Edit difference data
================

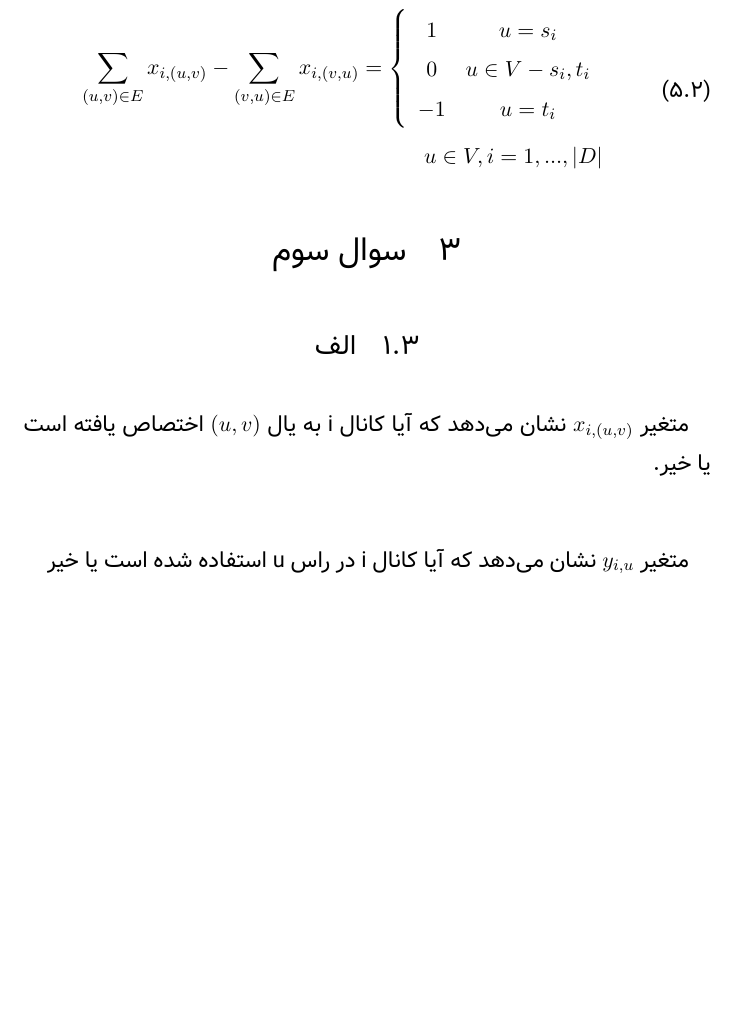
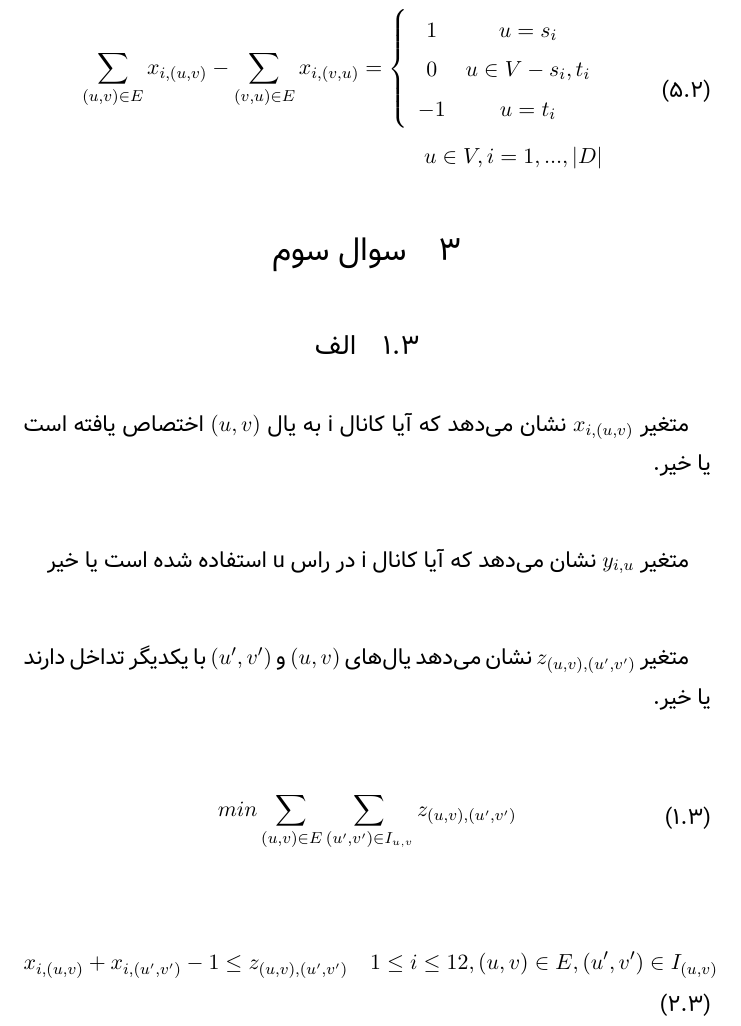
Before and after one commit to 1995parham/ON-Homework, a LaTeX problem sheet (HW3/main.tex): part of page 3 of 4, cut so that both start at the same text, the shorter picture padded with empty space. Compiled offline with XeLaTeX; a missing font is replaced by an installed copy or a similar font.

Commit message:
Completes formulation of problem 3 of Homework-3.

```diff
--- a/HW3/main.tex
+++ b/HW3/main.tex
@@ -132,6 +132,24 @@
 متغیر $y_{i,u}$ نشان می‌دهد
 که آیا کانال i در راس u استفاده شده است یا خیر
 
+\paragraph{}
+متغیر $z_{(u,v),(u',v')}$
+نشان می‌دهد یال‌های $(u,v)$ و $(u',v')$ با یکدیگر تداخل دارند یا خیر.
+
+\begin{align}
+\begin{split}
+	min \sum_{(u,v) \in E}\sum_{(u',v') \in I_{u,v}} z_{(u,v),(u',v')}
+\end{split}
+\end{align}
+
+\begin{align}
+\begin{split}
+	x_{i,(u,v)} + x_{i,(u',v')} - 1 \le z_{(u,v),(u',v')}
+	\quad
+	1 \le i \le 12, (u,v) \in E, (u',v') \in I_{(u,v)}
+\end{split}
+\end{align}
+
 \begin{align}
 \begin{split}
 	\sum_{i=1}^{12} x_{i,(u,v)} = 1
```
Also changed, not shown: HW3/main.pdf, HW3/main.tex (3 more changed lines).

================

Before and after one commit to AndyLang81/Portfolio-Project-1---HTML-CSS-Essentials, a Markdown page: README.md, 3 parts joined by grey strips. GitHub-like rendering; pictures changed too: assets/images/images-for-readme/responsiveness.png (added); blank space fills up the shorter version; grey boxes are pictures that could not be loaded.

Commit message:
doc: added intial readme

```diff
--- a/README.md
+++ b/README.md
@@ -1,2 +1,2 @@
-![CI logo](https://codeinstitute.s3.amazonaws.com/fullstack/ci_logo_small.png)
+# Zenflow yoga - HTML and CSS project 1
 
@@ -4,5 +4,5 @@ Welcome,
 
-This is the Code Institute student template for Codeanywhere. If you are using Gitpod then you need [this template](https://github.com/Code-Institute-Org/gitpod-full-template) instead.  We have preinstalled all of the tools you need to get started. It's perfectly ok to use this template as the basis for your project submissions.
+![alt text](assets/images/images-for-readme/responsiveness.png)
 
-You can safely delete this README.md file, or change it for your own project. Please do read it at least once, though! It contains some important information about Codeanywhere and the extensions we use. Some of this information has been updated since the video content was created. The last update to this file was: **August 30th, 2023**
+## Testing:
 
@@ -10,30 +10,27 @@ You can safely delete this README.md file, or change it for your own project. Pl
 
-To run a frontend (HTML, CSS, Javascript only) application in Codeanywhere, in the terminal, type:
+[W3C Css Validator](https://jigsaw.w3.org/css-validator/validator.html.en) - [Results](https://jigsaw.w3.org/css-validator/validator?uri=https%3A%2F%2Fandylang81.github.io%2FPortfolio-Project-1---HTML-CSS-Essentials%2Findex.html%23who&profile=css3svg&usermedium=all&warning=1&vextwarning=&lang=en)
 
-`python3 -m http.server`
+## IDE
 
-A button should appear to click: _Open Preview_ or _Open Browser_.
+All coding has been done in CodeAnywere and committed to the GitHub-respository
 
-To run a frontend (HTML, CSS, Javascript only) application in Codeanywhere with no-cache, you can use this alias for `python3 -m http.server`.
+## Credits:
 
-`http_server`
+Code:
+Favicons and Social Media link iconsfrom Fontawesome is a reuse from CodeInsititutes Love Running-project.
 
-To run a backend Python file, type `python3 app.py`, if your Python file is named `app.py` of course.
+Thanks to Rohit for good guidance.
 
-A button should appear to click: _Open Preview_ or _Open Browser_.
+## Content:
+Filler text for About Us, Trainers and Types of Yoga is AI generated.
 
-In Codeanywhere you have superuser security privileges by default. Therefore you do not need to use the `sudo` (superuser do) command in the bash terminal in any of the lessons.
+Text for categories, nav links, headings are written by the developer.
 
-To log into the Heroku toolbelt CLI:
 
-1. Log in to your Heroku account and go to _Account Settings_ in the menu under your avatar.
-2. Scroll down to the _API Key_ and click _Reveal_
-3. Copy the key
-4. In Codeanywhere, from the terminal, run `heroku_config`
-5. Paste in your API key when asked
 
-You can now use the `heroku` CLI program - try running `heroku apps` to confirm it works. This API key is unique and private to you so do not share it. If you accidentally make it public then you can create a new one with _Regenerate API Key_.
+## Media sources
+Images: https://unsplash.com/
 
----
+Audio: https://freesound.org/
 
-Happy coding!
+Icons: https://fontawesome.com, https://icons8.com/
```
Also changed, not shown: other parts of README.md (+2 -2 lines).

================

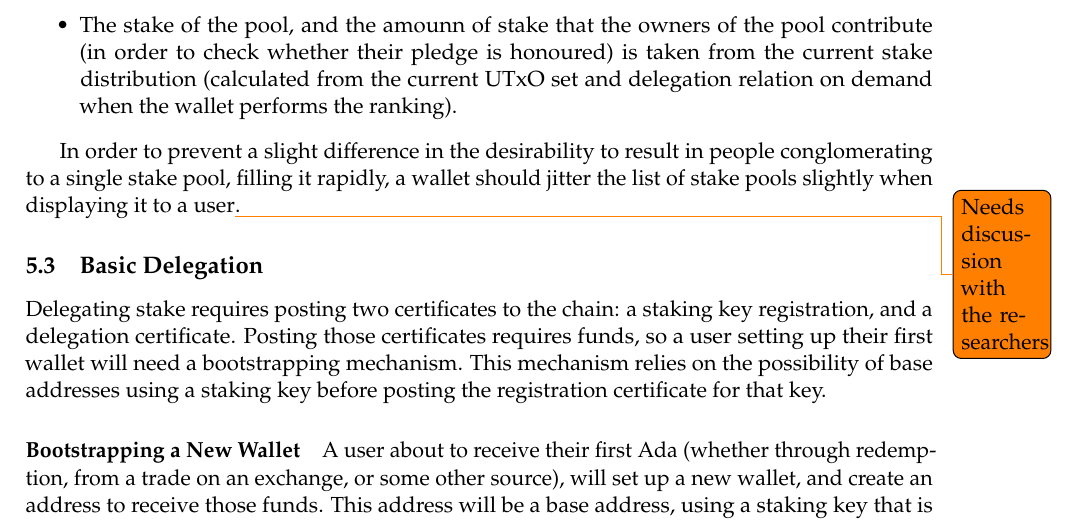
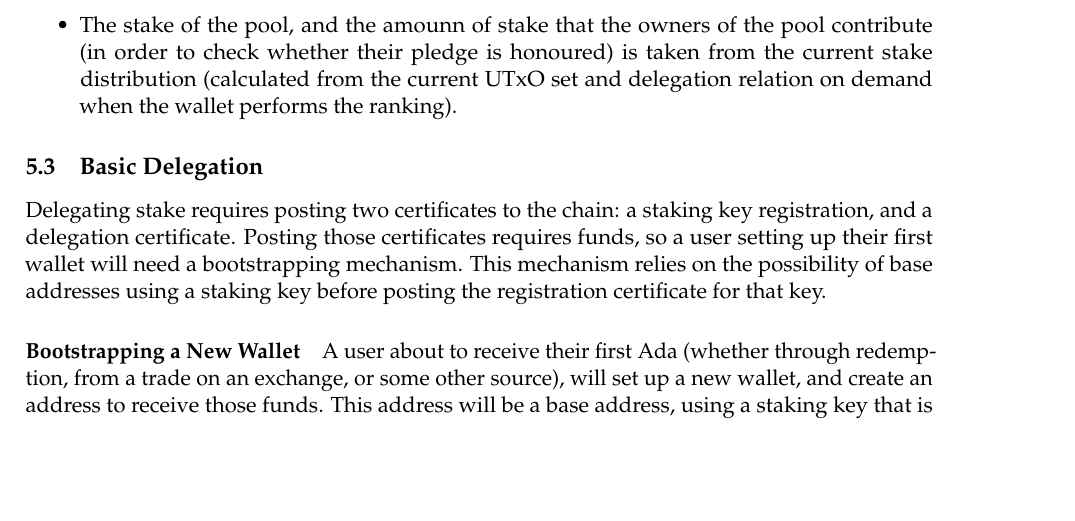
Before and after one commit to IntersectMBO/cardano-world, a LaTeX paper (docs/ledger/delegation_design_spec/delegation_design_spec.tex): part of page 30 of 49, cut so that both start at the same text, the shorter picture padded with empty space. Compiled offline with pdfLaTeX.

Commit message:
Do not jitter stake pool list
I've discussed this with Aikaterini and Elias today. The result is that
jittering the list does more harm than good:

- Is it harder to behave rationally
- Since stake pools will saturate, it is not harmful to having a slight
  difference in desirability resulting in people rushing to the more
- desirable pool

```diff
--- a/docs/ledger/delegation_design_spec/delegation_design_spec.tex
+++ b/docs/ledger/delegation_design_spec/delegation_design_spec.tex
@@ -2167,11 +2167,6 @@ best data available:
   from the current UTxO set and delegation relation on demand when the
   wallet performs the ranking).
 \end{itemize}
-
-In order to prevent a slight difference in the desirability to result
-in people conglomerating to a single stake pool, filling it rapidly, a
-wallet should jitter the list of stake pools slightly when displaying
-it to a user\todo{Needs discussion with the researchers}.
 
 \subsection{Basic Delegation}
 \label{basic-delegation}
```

================

Copy each line above that has the word "نشان".

 متغیر $y_{i,u}$ نشان می‌دهد
+نشان می‌دهد یال‌های $(u,v)$ و $(u',v')$ با یکدیگر تداخل دارند یا خیر.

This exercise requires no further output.